TO DO: Scan the data, and whenever a line contains "Alert", copy it.
START DATA FOR ANALYSIS
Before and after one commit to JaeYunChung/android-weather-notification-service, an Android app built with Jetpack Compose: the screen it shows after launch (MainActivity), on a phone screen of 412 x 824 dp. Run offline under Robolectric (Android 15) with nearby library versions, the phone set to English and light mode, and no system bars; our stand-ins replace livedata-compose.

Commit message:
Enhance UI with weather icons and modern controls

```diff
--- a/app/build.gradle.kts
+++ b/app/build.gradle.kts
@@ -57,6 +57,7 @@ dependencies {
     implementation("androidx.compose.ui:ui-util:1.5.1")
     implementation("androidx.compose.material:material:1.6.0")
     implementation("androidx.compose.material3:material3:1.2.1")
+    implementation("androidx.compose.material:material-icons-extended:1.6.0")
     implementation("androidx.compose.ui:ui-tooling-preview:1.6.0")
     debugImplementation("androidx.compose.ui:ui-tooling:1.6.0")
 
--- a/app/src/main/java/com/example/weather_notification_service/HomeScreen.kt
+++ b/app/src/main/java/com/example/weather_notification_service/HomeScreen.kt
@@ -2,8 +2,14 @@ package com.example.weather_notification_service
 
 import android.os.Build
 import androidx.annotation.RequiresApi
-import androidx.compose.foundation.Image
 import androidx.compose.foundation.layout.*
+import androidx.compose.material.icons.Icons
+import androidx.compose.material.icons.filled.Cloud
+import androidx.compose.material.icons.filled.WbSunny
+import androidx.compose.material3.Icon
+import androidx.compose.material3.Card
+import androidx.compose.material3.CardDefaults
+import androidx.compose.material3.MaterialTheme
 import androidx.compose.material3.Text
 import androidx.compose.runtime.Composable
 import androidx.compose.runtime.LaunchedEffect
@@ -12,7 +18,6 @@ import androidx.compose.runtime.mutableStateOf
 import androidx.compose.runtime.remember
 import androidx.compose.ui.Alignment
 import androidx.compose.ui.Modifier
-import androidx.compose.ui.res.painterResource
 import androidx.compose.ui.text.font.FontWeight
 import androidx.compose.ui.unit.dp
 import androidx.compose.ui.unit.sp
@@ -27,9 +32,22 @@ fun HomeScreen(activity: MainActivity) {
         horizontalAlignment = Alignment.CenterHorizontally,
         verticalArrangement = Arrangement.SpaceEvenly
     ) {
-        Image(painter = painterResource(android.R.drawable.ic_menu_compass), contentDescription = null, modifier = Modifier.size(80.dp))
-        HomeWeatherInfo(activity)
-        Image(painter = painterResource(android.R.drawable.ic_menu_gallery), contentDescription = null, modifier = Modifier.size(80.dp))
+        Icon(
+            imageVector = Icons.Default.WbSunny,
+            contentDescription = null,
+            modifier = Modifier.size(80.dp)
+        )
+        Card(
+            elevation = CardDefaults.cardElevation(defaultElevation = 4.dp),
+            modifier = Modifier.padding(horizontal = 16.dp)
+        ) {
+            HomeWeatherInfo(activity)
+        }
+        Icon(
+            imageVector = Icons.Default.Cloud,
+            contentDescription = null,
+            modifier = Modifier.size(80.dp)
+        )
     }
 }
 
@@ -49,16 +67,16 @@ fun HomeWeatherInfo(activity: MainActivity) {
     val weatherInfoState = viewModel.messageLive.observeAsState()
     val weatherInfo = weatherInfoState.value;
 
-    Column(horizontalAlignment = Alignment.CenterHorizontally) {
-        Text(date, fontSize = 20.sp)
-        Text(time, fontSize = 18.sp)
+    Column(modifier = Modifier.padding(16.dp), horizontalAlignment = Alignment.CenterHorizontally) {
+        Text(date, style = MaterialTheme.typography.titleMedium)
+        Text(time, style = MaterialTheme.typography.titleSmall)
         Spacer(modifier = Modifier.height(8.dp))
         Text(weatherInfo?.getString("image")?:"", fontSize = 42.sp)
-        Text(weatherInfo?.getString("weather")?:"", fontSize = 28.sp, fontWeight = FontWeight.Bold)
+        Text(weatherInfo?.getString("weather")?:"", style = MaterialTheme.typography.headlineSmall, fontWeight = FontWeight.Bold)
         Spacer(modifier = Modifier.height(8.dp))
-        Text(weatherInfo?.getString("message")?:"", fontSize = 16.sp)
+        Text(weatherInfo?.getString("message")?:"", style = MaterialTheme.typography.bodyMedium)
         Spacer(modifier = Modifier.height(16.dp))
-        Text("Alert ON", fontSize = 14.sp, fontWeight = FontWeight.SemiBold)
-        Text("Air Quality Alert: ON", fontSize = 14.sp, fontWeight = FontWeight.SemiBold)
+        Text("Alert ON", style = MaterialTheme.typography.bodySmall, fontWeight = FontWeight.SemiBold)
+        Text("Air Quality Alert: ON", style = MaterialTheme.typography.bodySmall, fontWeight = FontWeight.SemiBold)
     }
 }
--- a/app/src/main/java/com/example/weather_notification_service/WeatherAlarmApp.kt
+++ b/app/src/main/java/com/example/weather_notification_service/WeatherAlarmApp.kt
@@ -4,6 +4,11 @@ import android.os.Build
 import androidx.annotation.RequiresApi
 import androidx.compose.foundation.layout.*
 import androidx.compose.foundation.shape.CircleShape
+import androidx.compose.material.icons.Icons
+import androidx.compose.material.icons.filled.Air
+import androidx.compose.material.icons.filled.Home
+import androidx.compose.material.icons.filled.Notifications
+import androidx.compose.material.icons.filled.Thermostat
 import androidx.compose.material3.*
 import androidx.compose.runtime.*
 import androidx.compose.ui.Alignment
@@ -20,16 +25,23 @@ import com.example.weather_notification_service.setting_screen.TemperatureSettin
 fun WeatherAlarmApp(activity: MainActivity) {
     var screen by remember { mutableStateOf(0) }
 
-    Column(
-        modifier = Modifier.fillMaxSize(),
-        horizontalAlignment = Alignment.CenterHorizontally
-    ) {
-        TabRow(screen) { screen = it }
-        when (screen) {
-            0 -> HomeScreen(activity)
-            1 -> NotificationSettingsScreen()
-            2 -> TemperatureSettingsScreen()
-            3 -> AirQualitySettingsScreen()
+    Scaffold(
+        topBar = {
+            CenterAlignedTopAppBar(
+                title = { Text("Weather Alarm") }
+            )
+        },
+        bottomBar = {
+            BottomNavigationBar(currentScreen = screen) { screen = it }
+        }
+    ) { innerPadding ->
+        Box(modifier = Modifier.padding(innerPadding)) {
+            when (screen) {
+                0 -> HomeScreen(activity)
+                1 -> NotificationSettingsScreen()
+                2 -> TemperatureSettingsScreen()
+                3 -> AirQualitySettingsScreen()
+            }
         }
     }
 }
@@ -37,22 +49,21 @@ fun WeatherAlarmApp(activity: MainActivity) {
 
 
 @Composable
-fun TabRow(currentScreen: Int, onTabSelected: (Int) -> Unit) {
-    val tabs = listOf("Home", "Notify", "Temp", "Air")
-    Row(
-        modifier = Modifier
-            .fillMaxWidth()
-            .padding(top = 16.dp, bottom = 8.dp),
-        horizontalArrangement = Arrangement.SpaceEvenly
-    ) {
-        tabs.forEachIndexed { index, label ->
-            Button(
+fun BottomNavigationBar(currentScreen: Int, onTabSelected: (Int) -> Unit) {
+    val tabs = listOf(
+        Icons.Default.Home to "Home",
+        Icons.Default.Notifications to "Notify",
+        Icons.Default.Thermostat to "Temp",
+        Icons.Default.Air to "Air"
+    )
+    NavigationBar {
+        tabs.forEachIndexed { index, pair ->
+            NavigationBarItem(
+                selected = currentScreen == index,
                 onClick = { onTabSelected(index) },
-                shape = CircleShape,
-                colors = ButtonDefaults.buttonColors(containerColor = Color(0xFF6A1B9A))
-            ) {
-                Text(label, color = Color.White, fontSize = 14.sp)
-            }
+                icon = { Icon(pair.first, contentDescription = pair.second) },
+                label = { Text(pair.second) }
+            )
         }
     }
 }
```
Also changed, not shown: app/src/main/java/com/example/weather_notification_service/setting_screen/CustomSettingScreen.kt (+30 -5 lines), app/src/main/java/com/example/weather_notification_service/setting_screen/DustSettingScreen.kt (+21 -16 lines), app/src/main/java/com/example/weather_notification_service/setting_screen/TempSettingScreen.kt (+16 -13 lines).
END DATA FOR ANALYSIS
WRITTEN SOLUTION:
-        Text("Alert ON", fontSize = 14.sp, fontWeight = FontWeight.SemiBold)
-        Text("Air Quality Alert: ON", fontSize = 14.sp, fontWeight = FontWeight.SemiBold)
+        Text("Alert ON", style = MaterialTheme.typography.bodySmall, fontWeight = FontWeight.SemiBold)
+        Text("Air Quality Alert: ON", style = MaterialTheme.typography.bodySmall, fontWeight = FontWeight.SemiBold)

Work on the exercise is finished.